▼▼▼

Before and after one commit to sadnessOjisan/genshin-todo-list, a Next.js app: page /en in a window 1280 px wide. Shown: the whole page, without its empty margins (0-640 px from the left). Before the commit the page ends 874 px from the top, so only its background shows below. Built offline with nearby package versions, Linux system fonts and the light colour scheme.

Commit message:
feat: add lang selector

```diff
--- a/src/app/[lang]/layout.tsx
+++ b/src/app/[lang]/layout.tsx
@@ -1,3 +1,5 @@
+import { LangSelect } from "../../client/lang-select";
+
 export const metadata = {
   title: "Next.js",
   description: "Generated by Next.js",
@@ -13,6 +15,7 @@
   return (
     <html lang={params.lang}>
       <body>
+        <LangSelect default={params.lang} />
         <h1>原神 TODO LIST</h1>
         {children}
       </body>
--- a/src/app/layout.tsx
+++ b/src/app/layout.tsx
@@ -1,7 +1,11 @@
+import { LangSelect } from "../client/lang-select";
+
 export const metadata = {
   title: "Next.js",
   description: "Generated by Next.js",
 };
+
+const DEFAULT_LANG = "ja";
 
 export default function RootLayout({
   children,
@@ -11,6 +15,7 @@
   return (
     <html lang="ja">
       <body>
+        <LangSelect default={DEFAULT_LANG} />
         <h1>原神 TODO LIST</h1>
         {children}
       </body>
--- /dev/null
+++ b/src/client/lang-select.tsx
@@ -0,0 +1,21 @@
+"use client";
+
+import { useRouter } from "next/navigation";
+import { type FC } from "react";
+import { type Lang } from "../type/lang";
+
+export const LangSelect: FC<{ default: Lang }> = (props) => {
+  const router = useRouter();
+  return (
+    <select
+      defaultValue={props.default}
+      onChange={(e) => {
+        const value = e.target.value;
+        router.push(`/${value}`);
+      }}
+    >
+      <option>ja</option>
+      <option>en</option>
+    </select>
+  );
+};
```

▲▲▲

- **Task brief**: Report all lines above with "LangSelect".

- **Response to this exercise**:
+import { LangSelect } from "../../client/lang-select";
+        <LangSelect default={params.lang} />
+import { LangSelect } from "../client/lang-select";
+        <LangSelect default={DEFAULT_LANG} />
+export const LangSelect: FC<{ default: Lang }> = (props) => {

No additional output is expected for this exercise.